- **What you should do**: Where a line below holds the string "ipynb", copy that line.

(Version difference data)
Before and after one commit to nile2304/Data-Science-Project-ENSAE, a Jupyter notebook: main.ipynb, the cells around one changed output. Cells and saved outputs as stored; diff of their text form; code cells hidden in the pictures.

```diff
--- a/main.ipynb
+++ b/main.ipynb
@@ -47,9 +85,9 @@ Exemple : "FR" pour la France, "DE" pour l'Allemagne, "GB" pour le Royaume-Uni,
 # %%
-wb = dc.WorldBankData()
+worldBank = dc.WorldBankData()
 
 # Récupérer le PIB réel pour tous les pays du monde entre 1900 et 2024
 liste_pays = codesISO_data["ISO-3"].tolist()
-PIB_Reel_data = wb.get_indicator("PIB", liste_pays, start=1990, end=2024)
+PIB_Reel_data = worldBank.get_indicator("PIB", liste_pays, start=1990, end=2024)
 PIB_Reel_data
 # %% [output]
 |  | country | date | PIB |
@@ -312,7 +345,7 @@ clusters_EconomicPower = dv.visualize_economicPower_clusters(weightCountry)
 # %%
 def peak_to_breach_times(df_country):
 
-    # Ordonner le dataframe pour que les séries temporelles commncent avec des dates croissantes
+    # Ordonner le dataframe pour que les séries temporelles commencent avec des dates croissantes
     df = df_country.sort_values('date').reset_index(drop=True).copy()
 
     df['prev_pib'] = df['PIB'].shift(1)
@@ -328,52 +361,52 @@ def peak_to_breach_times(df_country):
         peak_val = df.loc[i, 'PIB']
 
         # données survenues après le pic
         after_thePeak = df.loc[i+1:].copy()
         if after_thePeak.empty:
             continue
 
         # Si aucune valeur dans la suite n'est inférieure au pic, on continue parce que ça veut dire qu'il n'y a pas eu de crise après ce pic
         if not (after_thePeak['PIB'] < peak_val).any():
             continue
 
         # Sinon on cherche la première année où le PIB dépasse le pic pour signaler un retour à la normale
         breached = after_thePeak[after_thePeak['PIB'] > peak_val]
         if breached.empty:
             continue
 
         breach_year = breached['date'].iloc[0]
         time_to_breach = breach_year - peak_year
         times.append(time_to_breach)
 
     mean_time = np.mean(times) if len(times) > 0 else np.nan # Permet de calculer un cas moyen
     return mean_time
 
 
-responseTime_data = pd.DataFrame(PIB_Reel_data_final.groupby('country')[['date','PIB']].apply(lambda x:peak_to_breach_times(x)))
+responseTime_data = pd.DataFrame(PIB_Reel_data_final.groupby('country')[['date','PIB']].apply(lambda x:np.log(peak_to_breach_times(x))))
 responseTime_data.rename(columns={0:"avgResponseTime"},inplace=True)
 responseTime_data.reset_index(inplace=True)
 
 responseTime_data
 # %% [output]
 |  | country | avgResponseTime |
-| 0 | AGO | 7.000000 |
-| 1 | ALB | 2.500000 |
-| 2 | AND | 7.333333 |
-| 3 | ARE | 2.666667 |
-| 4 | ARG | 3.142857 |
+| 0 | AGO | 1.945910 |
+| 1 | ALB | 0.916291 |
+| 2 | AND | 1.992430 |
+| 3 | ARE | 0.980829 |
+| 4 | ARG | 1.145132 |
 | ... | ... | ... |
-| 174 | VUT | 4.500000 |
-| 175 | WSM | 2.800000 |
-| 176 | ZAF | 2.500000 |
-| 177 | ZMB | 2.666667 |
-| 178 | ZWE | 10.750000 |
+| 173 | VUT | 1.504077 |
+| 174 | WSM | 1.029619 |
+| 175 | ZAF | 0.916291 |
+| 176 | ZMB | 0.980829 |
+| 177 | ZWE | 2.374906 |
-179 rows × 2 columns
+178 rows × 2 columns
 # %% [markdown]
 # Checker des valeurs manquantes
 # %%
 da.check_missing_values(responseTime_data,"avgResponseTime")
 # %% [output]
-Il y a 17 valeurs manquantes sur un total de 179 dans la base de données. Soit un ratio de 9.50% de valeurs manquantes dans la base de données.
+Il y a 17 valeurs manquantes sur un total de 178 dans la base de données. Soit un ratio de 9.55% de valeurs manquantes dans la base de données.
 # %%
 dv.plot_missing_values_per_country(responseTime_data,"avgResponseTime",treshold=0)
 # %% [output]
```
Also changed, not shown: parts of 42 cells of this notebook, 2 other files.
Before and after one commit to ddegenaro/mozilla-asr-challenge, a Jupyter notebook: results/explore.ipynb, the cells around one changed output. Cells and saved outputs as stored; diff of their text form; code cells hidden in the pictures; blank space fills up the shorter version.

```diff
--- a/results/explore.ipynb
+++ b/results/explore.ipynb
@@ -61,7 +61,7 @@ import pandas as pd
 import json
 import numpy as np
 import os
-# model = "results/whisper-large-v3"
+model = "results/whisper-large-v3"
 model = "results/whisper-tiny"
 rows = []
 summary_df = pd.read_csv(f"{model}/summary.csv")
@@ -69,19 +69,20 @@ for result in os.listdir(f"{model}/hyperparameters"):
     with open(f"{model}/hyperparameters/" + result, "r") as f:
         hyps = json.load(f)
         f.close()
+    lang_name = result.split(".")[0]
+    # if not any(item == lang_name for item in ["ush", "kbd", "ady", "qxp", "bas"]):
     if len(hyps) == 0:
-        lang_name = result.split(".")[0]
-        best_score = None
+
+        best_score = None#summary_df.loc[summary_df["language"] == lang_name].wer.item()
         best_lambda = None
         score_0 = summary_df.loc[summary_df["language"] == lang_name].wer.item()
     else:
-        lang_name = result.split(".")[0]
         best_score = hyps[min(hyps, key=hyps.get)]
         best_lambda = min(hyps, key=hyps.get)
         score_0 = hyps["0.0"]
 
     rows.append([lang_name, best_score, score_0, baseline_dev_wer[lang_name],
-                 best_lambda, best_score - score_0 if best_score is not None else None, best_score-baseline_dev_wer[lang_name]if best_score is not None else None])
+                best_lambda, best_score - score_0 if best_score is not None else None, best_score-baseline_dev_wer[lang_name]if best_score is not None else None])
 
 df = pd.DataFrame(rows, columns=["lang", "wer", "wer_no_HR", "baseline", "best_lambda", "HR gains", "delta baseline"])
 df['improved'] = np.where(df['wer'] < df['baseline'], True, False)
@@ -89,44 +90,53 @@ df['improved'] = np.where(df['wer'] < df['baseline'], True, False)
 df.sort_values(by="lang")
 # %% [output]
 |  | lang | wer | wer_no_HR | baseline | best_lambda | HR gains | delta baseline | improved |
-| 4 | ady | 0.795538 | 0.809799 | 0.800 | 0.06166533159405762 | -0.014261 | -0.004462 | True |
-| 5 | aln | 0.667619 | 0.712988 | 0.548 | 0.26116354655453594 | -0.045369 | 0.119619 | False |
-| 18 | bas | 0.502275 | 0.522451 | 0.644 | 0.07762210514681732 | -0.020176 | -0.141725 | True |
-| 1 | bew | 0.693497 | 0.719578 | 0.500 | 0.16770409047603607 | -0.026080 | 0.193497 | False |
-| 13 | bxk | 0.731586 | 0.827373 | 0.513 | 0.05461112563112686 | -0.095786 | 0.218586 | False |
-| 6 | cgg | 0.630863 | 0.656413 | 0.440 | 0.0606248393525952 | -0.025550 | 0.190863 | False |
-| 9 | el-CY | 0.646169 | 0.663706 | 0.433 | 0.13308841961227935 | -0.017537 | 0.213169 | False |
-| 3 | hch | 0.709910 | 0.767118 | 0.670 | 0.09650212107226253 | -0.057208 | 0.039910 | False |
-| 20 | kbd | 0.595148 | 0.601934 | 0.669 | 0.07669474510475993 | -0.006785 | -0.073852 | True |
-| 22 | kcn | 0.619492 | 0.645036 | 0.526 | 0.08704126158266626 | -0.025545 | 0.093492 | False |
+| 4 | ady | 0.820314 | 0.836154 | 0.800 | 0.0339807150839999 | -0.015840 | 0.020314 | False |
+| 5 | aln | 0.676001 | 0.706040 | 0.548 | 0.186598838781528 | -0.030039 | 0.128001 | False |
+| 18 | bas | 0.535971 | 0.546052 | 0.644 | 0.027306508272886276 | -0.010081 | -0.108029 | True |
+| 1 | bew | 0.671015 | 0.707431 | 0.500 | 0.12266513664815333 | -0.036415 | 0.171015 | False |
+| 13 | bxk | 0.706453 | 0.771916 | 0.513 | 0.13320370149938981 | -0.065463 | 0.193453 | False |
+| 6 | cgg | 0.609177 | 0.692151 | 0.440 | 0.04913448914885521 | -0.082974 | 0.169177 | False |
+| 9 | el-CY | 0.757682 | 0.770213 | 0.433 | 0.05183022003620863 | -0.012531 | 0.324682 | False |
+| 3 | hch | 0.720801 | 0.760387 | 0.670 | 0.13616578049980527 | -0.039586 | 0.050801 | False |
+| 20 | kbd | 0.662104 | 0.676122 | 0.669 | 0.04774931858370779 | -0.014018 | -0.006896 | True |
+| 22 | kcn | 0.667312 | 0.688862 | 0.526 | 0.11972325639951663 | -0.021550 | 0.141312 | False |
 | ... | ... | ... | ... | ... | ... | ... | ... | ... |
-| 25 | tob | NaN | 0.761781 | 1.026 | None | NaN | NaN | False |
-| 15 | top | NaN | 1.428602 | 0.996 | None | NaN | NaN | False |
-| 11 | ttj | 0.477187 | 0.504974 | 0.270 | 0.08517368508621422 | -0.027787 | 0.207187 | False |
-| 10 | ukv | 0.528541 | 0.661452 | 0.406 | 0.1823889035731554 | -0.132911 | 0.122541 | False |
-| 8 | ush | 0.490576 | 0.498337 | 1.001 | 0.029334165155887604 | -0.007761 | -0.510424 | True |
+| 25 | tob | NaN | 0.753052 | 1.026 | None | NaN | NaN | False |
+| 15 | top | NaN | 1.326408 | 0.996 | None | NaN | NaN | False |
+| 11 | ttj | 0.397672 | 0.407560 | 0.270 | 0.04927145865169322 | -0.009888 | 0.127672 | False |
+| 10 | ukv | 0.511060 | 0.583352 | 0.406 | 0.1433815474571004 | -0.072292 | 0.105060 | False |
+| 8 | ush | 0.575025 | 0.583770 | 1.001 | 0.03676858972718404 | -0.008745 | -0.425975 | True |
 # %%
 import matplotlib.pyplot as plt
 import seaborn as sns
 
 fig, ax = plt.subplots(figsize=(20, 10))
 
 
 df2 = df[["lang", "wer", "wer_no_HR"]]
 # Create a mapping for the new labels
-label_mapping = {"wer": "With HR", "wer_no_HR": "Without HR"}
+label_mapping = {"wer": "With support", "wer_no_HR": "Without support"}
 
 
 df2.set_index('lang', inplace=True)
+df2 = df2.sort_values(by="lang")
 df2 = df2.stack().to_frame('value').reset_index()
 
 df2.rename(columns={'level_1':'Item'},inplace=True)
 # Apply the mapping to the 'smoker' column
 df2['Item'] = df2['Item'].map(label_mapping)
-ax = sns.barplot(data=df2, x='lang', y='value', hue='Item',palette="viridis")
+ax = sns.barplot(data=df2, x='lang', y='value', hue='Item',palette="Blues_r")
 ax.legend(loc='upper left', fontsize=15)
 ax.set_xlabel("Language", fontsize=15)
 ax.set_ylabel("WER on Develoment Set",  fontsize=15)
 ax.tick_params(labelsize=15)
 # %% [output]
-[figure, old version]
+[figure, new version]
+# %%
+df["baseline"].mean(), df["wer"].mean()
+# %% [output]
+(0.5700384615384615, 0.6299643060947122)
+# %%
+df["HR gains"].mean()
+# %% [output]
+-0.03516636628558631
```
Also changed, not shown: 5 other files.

- **Task output**:
Before and after one commit to nile2304/Data-Science-Project-ENSAE, a Jupyter notebook: main.ipynb, the cells around one changed output. Cells and saved outputs as stored; diff of their text form; code cells hidden in the pictures.
--- a/main.ipynb
+++ b/main.ipynb
Before and after one commit to ddegenaro/mozilla-asr-challenge, a Jupyter notebook: results/explore.ipynb, the cells around one changed output. Cells and saved outputs as stored; diff of their text form; code cells hidden in the pictures; blank space fills up the shorter version.
--- a/results/explore.ipynb
+++ b/results/explore.ipynb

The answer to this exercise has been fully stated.